▶ _Your instructions_
State how many lines in the records hold the word "story", giving the number and no other text.

▶ _Data to use_
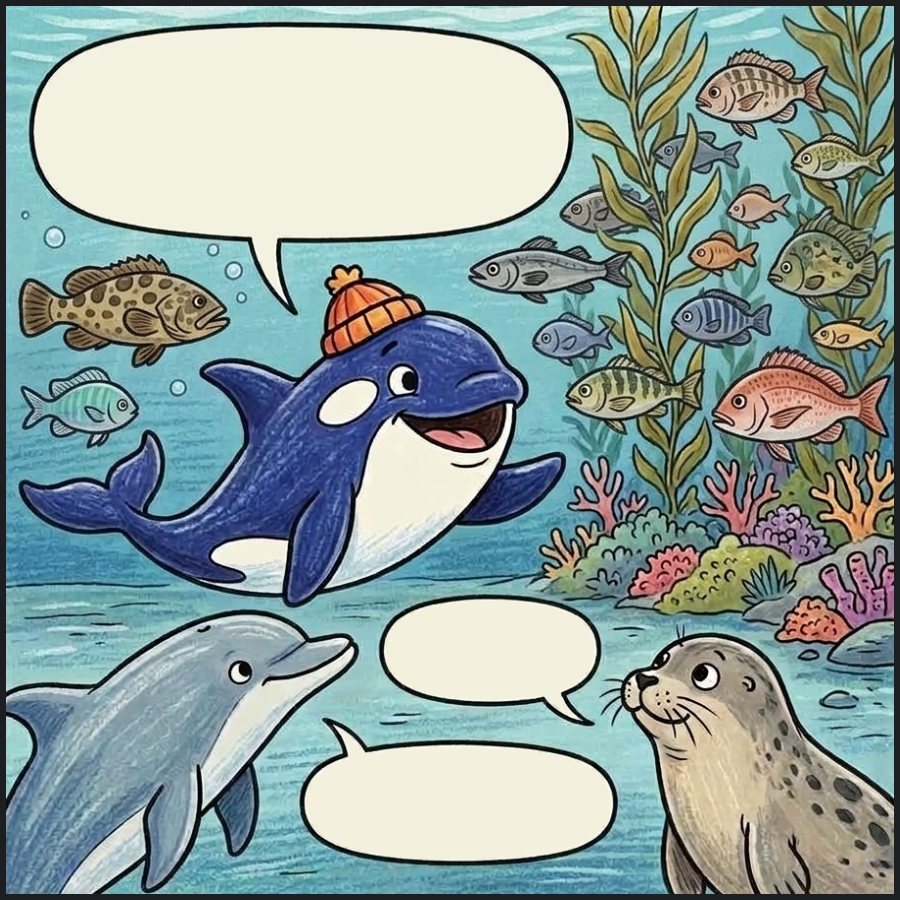
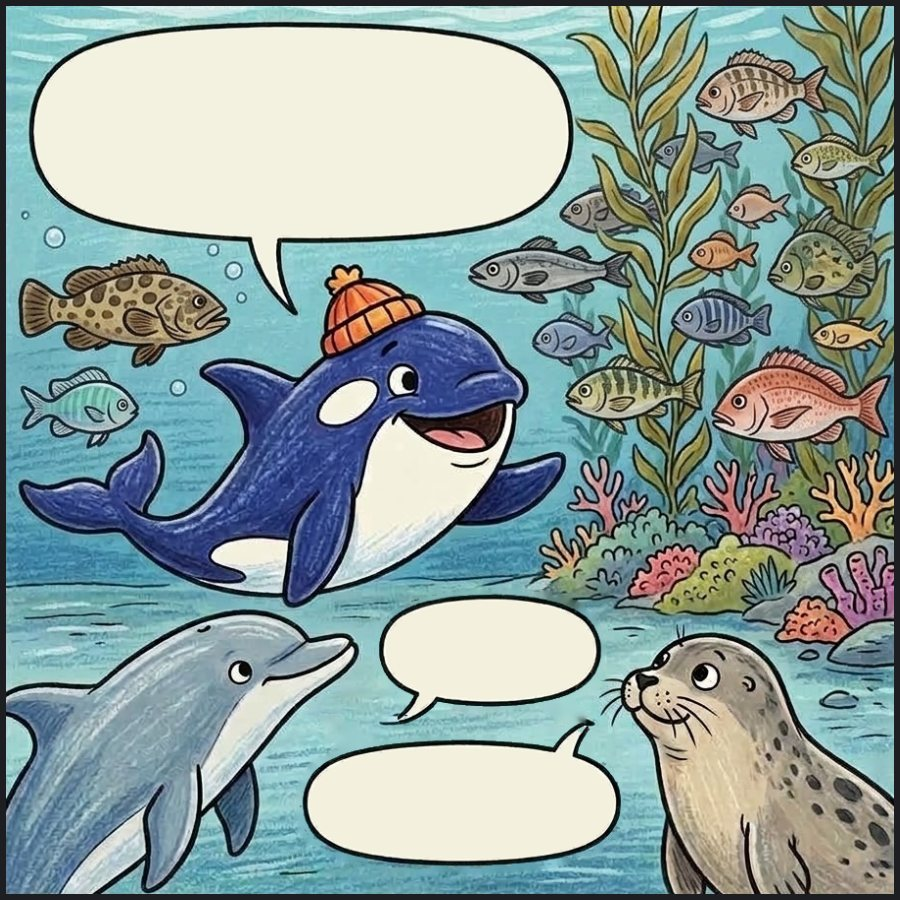
Episode 4 frame 3: dolphin's bubble above the seal's
Claude-Session: https://claude.ai/code/session_01NreAqm5NtqDWekSoZfY2fL

diff --git a/ep4/index.html b/ep4/index.html
@@ -206,7 +206,7 @@ body.show-en .story{gap:2px}
     <div class="story"><p data-line="小真|游到|海里|，" data-en="Xiao Zhen swam into the sea"></p><p data-line="告诉|海豚|和|海豹|。" data-en="and told the dolphin and the seal."></p><p data-line="没想到|，|旁边|的|小鱼|也|听到|了|……" data-en="He didn't expect that the little fish nearby heard too…"></p></div>
     <figure>
       <img src="sq3.jpg" alt="Underwater, the orca tells a dolphin and a seal about the restaurant while fish listen nearby" width="900" height="900">
-      <button class="bub" data-who="orca" data-line="我|朋友|开了|新的|鱼|餐厅|！" data-en="My friends opened a new fish restaurant!" data-show="我朋友开了/新的鱼餐厅！" style="left:5.6%;top:4.2%;width:55.8%;height:21.0%;font-size:6.6cqw;line-height:1.25"></button><button class="bub" data-who="seal" data-line="明天|吗|？" data-en="Tomorrow?" style="left:43.7%;top:67.5%;width:21.3%;height:9.6%;font-size:5.0cqw;line-height:1.25"></button><button class="bub" data-who="dolphin" data-line="哦|……|我们|去|试试|吧|！" data-en="Ooh… let's go and try it!" data-show="哦……/我们去试试吧！" style="left:35.2%;top:83.6%;width:31.5%;height:11.0%;font-size:4.4cqw;line-height:1.25"></button>
+      <button class="bub" data-who="orca" data-line="我|朋友|开了|新的|鱼|餐厅|！" data-en="My friends opened a new fish restaurant!" data-show="我朋友开了/新的鱼餐厅！" style="left:5.6%;top:4.2%;width:55.8%;height:21.0%;font-size:6.6cqw;line-height:1.25"></button><button class="bub" data-who="dolphin" data-line="哦|……|我们|去|试试|吧|！" data-en="Ooh… let's go and try it!" data-show="哦……/我们去试试吧！" style="left:43.9%;top:67.5%;width:21.3%;height:9.6%;font-size:3.5cqw;line-height:1.25"></button><button class="bub" data-who="seal" data-line="明天|吗|？" data-en="Tomorrow?" style="left:35.3%;top:83.6%;width:31.5%;height:11.0%;font-size:6.0cqw;line-height:1.25"></button>
     </figure>
   </section>
   <section class="panel">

▶ _Solution to this problem_
2